Conflicts arise due to side effects of ADHD medication

Ankita Tejwani

Senior Melody Eslamian was faced with a choice: she could focus in school and get good grades, or she could eat, sleep and get through the day.

For Eslamian, who has Attention Deficit Hyperactivity Disorder (ADHD), taking prescription dextroamphetamines significantly improved her grades and ability to focus during her sophomore year.

“Your brain is just so productive. You’re on a roll, you know exactly what you need to do and you get stuff done,” Eslamian said about the medication.

According to Special Education Teacher Scott Victorine and Centers for Disease Control and Prevention, parents reported in 2007 that approximately 9.5% of children from the ages of 4-17 (which is about 5.4 million children in America) have been diagnosed with ADHD. What people don’t see, however, is that these “miracle drugs” can have side effects, including difficulty eating and sleeping, irritability and exhaustion.

“[ADHD] can be regulated with different medications, but at the end of the day you can’t snap out of it— you have to live with it,” Victorine said.

Eslamian often experienced mood swings and exhaustion after the initial burst of energy from the pill would wear off. She also lost a significant amount of weight while on the medication because she was not able eat or sleep enough.

“You just feel terrible. You know you’re hungry but you just can’t eat,” Eslamian said. “It’s the weirdest feeling.”

Eventually Eslamian decided that getting good grades was not worth the side effects of her medication, and she now only takes it when she has to get a lot of work done. Eslamian explains that it was a very hard decision for her to make, but she had to put her well-being first. While Eslamian chose not to take the medication, many who do not suffer from ADHD voluntarily take the pill.

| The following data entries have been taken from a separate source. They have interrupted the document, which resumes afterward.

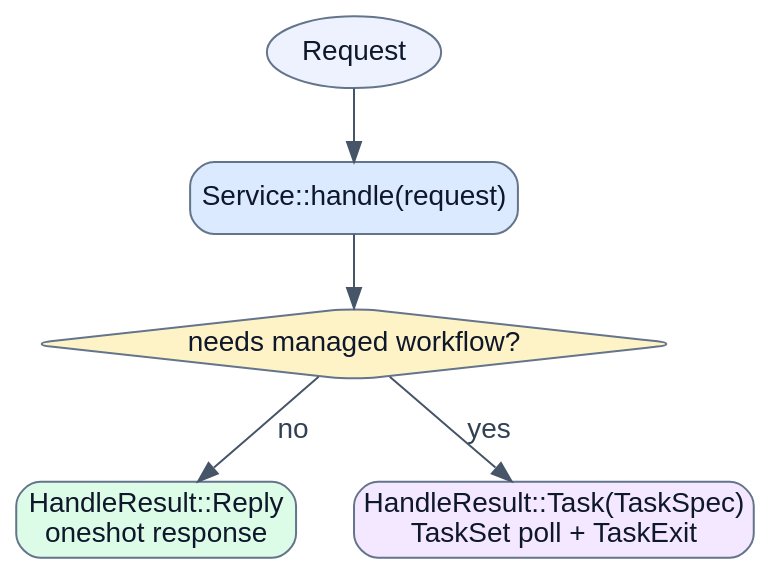
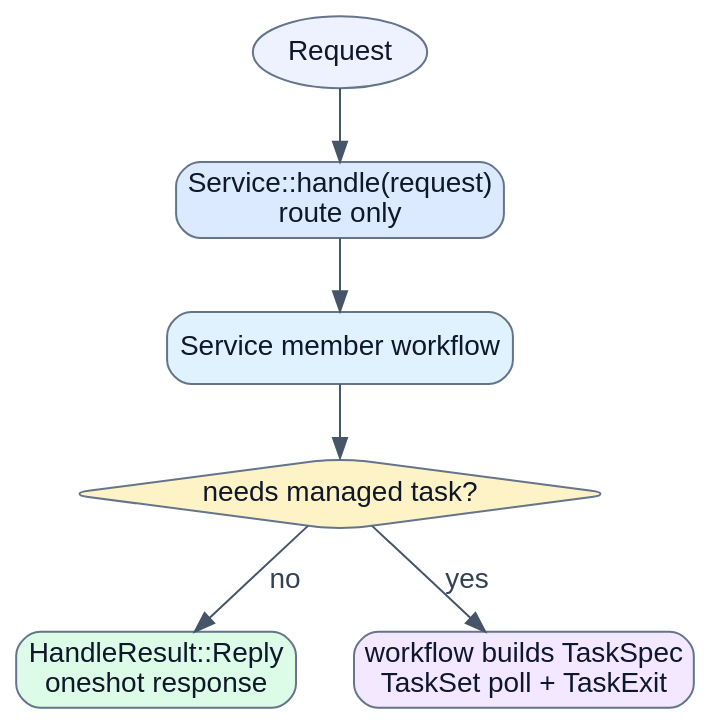
The diagram in docs/diagrams/task-decision.dot (limushu/runtime), drawn with Graphviz before and after one commit. The commit also changed 10 other files, not shown here.

```diff
--- a/docs/diagrams/task-decision.dot
+++ b/docs/diagrams/task-decision.dot
@@ -1,13 +1,14 @@
 digraph decision {
   graph [rankdir=TB, bgcolor="transparent", pad=0.3, nodesep=0.4, ranksep=0.5];
   node [shape=box, style="rounded,filled", fontname="Arial", color="#64748b", fillcolor="#f8fafc", fontcolor="#0f172a"];
   edge [fontname="Arial", color="#475569", fontcolor="#334155"];
   request [label="Request", shape=oval, fillcolor="#eef2ff"];
-  handle [label="Service::handle(request)", fillcolor="#dbeafe"];
-  choice [label="needs managed workflow?", shape=diamond, fillcolor="#fef3c7"];
+  handle [label="Service::handle(request)\nroute only", fillcolor="#dbeafe"];
+  workflow [label="Service member workflow", fillcolor="#e0f2fe"];
+  choice [label="needs managed task?", shape=diamond, fillcolor="#fef3c7"];
   reply [label="HandleResult::Reply\noneshot response", fillcolor="#dcfce7"];
-  task [label="HandleResult::Task(TaskSpec)\nTaskSet poll + TaskExit", fillcolor="#f3e8ff"];
-  request -> handle -> choice;
+  task [label="workflow builds TaskSpec\nTaskSet poll + TaskExit", fillcolor="#f3e8ff"];
+  request -> handle -> workflow -> choice;
   choice -> reply [label=" no"];
   choice -> task [label=" yes"];
 }
```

According to an anonymous senior without ADHD who requested to not be named, many of her peers illegally sell Adderall to those who are not prescribed with ADHD. She has personally used it to help her focus on the SAT and to study for tests.

“When you space out, you want to come back and work,” the anonymous source said. “The Adderall helps with that. I took half the dosage that a kid that was prescribed. I didn’t want to eat though [because I felt] bad afterwards.”

Like Eslamian, the anonymous source suffered from stomach aches, lack of sleep and moodiness, though she felt that taking the medication was worth it. Eslamian agrees with the anonymous source, and sees nothing wrong with people taking drugs such as Adderall on important occasions as long as they are aware of the side effects.

While these prescribed drugs can be beneficial to many having to face this disorder, it can also be detrimental to their health. It’s a choice that almost everyone prescribed with ADHD has to face everyday.